Wow!!! I can’t even believe all the great comments and emails I received from my last post. You guys are amazing! And . . . because you ask such great questions, I could easily see I need to do a quick (nothing fancy but to the point) follow up post just to answer questions and get you all that template I’ve had so many of you request.
Firstly many of you wanted this template and so I needed to clean it up a little. You know I often tier by colors so I wrote that in my planning template. I wanted it to be more generally for all of you so that it just said tier 1, 2 and so on. Also, I needed to make it so you could edit it. So the math one now looks like this.
It’s a powerpoint document so you can just pull it up and add text boxes to insert your data or if you prefer, print it off and fill it in by hand. It’s not very cutesy but I wanted to make it more functional for you than anything.
Many of you also asked for a ‘literacy station’ one as well. I am moving to Daily Five so I will be implementing a Word Work Station, Listening, Writing, Read To Self, Read to Someone Else and (my own sixth station) Work with Teacher. Because of that, I won’t have a traditional ‘literacy station’ planning sheet but I will have this Word Work Station which is probably close to what you all are looking for.
In case you missed it, I did a similar post, much like the one for math stations using this very planning sheet. You can see it by clicking on the planning sheet below. It will show you all the materials and activities I used.
Click on either of the blank planning pages above to download you template.
Ok so on to some questions, these are from emails I received or comments from my facebook page or on blogger:
How to you introduce your stations? Do you start the first day? What do you say before you let them have at it?
I know it seems a little daunting thinking about letting them just ‘go’ at math stations, but in a way . . . that’s exactly what I do. I start from day one and we begin. The first stations are very much exploratory, low-maintenance and if independent. I do however explain expectations and instructions for each before hand and I only have six going at a time. I model model model how to do the activity right on the floor with everyone on the floor (which I had a document projector or smart board but I don’t so I do it the old fashion way). I usually demonstrate all the things that they shouldn’t do and we talk about the problems there might be if we don’t use the materials correctly. I even demonstrate how to put the items back (I do it wrong the first time and have them tell what I did wrong, make an anchor chart etc.)
So my first six stations would be the easiest to manage. pokey pins, geoboards, playdough, sorting, linking numbers and write the room. Your students are gonna do alot of exploring the first time you give the materials that are new or different to them. Don’t be surprise. Sometimes you just make things exploratory. Geoboards could be without the number cards and just having them getting used to the materials, same with playdough. Don’t get upset if they need to play a bit with new materials. Sometimes, even later in the year when new materials or manipulatives are introduced and depending on the make up of the class, I will often tell them I’m gonna set the timer to ‘play’ and when it goes off it’s time to start working. Kinders are still little. They need to experiment with new materials and that’s ok. They’ll be ready to work if you give them some of this time

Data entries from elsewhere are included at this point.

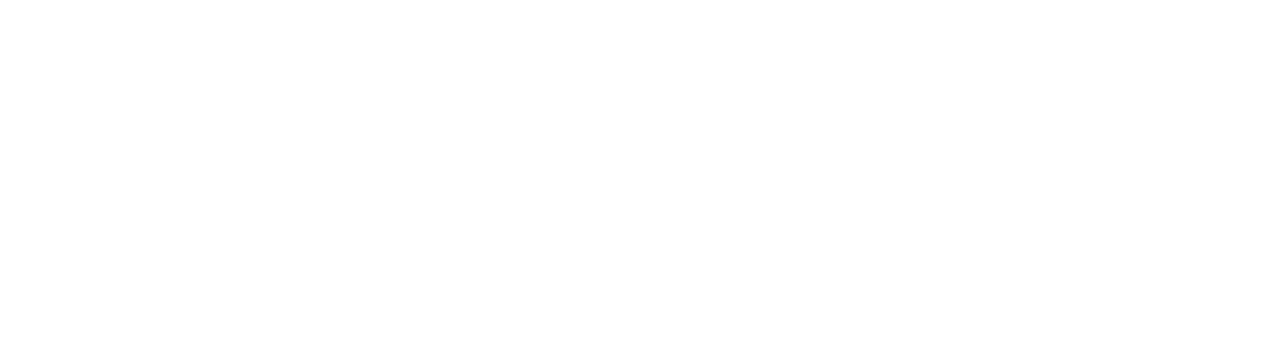
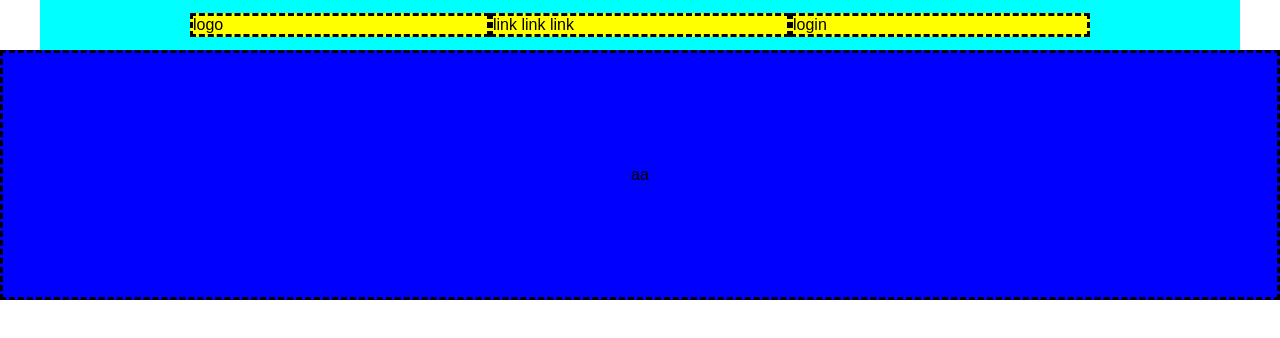
Before and after one commit to stefanopaesano/htmlcss-struttura-discord, a plain HTML site: page index.html in a window 1280 px wide. Drawn offline with Linux system fonts and the light colour scheme.

Commit message:
fine header inizio main

```diff
--- a/index.html
+++ b/index.html
@@ -4,15 +4,34 @@
     <meta charset="UTF-8">
     <meta name="viewport" content="width=device-width, initial-scale=1.0">
     <title>Document</title>
+    <link rel="stylesheet" href="style.css">
 </head>
 <body class="debug">
     <header>
         <div class="container">
+            <div class="header-main-container">
+                <aside>
+                  logo
+                </aside>
+
+                <div id="section"> link link link
+                </div>
+
+                <div id="section">login
+                </div>
+
+                </div>
+            </div>
 
         </div>
     </header>
 
     <main>
+        <div class="sezione-2">
+            <section>
+                aa
+            </section>
+        </div>
 
     </main>
 
--- a/style.css
+++ b/style.css
@@ -6,3 +6,34 @@
 html{
     font-family: Arial, Helvetica, sans-serif;
 }
+.container{
+    max-width: 1200px;
+    margin: 0 auto;
+
+
+}
+.debug .header-main-container,
+.debug .footer-main-container{
+    background-color: aqua;
+    min-height: 50px;
+    display: flex;
+    align-items: center;
+    justify-content: center;
+
+
+
+}
+.debug header aside, #section{
+    background-color: yellow;
+    min-width: 300px;
+    border-style: dashed;
+}
+.sezione-2{
+    background-color:blue;
+    min-width: 10px;
+    border-style: dashed;
+    min-height: 250px;
+    display: flex;
+    align-items: center;
+    justify-content: center;
+}
```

If you want to see an EXCELLENT explanation of this, visit Krissy at Mrs. Miner’s Monkey’s by clicking the picture below. She will walk you through how to let your kinders just explore that first bit.
You’ll her post and you’ll grab some freebies while you’re there too.
What do you do with early finishers? You are probably not going to believe this but I really don’t have this problem. Because I tier my stations, things are never too easy, there is always room for exploration and I always have another tier of activities I can give a student if they have mastered the tier that was a bit less challenging. If anything, especially with write the room and I-spy activities, I have students if they can just do it again.
How many students do you have at each station? Are they all the same readiness level? How many stations do they go to each day? How many days a week? And how long do they last?
Based on my last year’s schedule, this is what I did, I have four students at each station (remember, only 6 out of 9 stations are being used at any given time). Of those four students, they may or may not be the same readiness level. Because the materials in the drawers are leveled it doesn’t really matter. If a student’s name is written on yellow that week, they use whatever is in the folder/bag/container that has that color on it. They may be a different color depending on their readiness. More than one student can work on the materials.
I ran math stations three times a week last year, students went to two 15-20 minute stations each day we had stations. That means they visited each station 2 times. This has never been a problem for me. There are always enough activities and materials to keep them busy.
Will you be placing new pictures and explanations up for your new centers as you change them out?
I hadn’t really thought about it until a reader asked me, but I’m sure I can if it’s helpful to you all. Remember, I don’t start school until September 4 th so some of you are a bit ahead. But I’ll try and have a new set of stations out in the next two weeks that you can kind of look at.
In the meantime, remember to use these first weeks to assess your students and their readiness levels so that when you do start tiering, everyone is where they need to be. Assessment and instruction go hand in hand in differentiated instruction . . .
Anymore questions? You know where to find me!